When you meet someone who has just suffered a death or loss, what do you say? You realize there is nothing you can say to make it better, but you want to reach out. You think back to a time when you lost someone, but that isn’t much help. You feel awkward and worry you will say the wrong thing, and upset them even more. Maybe you try to stay away because you don’t know what to say or do.
No matter what the loss is, whether it is a breakup, a divorce or a sudden death, the loss of an important relationship is usually very painful, and brings up deep emotions. So what can a friend do? Here are eight tips from my years as a counsellor.
- Take the time to listen: To listen to someone especially when they are upset is a wonderful gift. Encourage the person to tell you the story or the latest instalment of it, and just allow them space to talk.
- Take your mind off your own stresses and worries, so you can focus and listen. If you have had a stressful day, you may need to take some time to destress first before you have the space to listen to someone else’s upset.
- Listening well doesn’t mean you have to offer solutions, answers or advice: Just listening will give your friend a lot of relief, and help them figure things out.
- To listen doesn’t mean you have to agree: Try to keep your private opinions to yourself and just listen. It’s more important to show you hear and understand their feelings.
- Avoid telling stories of your own losses. It can be tempting to talk about your own memories of breakups etc, but this can take the attention away from your friend. Give them sympathy, not company.
- Allow tears: Remember, tears are a natural and healing mechanism and the person will feel better afterwards. So try to relax when someone is crying and allow them space to cry, without panicking or trying to stop them.
- Loss often triggers other memories of losses: Sometimes one loss brings back memories of other losses that have not been grieved. And don’t be surprised if listening to your friend’s loss triggers your own losses and sadness.

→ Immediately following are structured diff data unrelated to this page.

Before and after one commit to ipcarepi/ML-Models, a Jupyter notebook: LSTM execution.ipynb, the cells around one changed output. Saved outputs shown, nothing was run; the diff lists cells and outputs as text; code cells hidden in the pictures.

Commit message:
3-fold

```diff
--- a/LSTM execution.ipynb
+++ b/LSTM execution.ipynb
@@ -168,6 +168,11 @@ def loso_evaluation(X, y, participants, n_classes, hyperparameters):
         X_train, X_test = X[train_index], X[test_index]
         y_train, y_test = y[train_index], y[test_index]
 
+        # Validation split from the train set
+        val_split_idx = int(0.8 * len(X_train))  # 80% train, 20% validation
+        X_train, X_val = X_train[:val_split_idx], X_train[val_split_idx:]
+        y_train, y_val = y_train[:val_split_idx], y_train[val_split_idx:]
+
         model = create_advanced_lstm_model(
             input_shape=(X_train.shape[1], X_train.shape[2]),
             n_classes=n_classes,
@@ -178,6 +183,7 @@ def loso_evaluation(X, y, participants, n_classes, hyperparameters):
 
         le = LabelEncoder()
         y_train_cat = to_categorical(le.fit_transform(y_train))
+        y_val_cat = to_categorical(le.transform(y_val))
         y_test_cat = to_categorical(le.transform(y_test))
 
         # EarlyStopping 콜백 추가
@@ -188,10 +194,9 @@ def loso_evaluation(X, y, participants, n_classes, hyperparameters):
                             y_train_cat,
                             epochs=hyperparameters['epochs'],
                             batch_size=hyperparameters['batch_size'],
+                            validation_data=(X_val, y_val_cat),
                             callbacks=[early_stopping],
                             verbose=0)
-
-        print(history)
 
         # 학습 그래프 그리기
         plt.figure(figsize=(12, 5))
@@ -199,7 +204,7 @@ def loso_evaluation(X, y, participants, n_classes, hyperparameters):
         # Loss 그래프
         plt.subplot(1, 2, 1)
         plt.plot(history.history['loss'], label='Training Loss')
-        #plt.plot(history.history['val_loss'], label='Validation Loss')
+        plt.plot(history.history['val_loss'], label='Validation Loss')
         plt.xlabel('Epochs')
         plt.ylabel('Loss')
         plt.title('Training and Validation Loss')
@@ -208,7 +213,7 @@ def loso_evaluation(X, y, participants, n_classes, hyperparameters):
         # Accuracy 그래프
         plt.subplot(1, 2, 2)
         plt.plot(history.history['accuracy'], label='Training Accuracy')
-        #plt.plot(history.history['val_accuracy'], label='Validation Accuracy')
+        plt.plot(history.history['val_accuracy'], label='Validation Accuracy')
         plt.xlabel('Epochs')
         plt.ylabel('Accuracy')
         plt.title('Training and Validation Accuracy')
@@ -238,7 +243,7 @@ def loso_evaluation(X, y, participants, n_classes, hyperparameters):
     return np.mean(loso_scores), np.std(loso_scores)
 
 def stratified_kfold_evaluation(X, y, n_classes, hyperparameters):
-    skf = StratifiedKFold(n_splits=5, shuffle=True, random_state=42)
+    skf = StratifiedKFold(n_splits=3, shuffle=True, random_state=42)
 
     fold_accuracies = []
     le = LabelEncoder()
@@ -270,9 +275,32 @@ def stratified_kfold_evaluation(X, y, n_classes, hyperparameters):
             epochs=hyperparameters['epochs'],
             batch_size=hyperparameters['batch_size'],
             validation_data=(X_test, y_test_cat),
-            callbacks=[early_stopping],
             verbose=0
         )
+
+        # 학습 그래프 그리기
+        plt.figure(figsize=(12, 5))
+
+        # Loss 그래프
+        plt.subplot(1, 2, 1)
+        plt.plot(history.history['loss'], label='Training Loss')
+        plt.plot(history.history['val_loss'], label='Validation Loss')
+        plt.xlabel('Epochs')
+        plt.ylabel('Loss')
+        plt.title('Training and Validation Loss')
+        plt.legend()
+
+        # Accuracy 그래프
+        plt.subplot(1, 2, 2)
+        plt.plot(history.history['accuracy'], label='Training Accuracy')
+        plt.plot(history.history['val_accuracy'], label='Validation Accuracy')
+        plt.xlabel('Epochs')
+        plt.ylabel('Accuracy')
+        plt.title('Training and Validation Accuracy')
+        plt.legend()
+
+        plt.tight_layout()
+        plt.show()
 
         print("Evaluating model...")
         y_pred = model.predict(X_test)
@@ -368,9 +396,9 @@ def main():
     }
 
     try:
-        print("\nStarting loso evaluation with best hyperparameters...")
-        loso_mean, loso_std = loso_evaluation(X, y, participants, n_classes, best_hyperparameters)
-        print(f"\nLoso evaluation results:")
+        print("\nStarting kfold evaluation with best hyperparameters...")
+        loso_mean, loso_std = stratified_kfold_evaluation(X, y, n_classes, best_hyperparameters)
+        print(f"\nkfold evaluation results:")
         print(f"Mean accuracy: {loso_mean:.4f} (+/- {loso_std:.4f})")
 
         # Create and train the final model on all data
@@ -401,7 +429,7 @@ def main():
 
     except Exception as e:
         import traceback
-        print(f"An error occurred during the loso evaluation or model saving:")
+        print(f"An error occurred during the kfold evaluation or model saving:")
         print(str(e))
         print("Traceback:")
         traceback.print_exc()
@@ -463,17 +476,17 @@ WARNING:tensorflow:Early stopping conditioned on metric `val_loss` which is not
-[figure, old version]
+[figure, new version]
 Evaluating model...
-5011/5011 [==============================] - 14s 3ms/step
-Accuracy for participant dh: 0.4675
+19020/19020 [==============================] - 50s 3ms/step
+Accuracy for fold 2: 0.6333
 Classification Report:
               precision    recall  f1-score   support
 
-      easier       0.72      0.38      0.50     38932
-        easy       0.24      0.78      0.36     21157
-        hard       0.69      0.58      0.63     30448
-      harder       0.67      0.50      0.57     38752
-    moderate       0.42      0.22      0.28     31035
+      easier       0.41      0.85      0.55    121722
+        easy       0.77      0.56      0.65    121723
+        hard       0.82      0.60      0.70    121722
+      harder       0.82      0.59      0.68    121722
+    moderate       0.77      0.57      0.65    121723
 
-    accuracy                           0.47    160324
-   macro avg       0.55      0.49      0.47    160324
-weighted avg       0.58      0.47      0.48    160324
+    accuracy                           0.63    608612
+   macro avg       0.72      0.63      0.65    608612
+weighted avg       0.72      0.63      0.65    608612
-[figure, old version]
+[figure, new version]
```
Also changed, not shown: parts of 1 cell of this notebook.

You may need to talk with a good friend or a counsellor to put these to rest.
- Take care of yourself by setting time limits. It is OK to set limits to the amount of time you spend listening to others. You are not a counsellor and its OK to take care of you.
If you are struggling with a recent loss, or missing someone you lost a long time ago, scheduling some counselling sessions can help you feel more at peace. Why not give Grace a call and take advantage of her 15 minute complimentary phone consultation. Email her at firstname.lastname@example.org